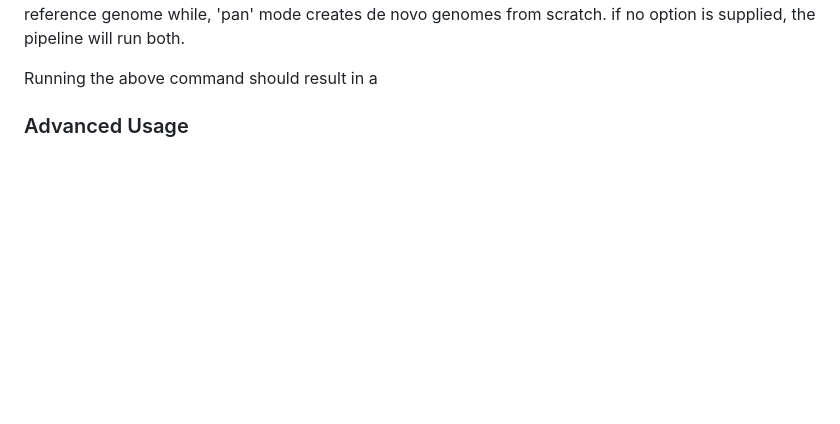
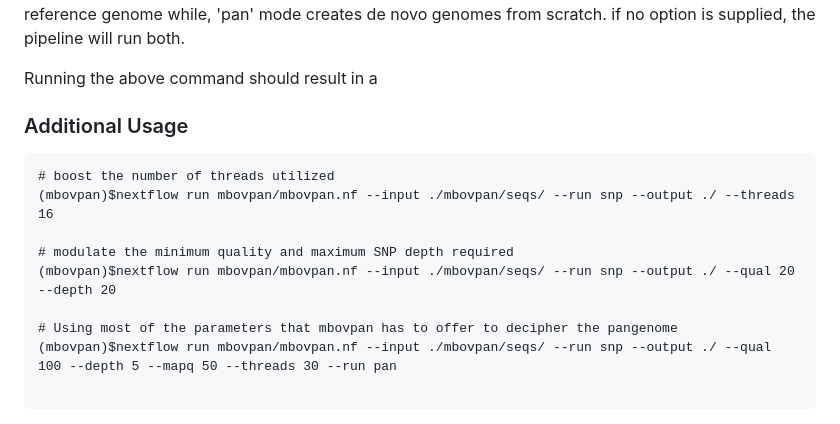
Before and after one commit to salvadorlab/mbovpan, a Markdown page: README.md, the part around the change. Drawn GitHub-style; blank space fills up the shorter version.

Commit message:
changes to the readme in terms of usages

````diff
--- a/README.md
+++ b/README.md
@@ -145,4 +145,16 @@ Mbovpan is downloaded with test data already included, and this is captured with
 
 Running the above command should result in a
 
-### Advanced Usage
+### Additional Usage
+
+```
+# boost the number of threads utilized
+(mbovpan)$nextflow run mbovpan/mbovpan.nf --input ./mbovpan/seqs/ --run snp --output ./ --threads 16
+
+# modulate the minimum quality and maximum SNP depth required
+(mbovpan)$nextflow run mbovpan/mbovpan.nf --input ./mbovpan/seqs/ --run snp --output ./ --qual 20 --depth 20
+
+# Using most of the parameters that mbovpan has to offer to decipher the pangenome
+(mbovpan)$nextflow run mbovpan/mbovpan.nf --input ./mbovpan/seqs/ --run snp --output ./ --qual 100 --depth 5 --mapq 50 --threads 30 --run pan
+
+```
````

**WORK ITEM**: Print the lines above from the one with "SNP depth required" through the one with "decipher the pangenome", both included, exactly as written and nothing more.

**TASK RESPONSE**:
+# modulate the minimum quality and maximum SNP depth required
+(mbovpan)$nextflow run mbovpan/mbovpan.nf --input ./mbovpan/seqs/ --run snp --output ./ --qual 20 --depth 20
+
+# Using most of the parameters that mbovpan has to offer to decipher the pangenome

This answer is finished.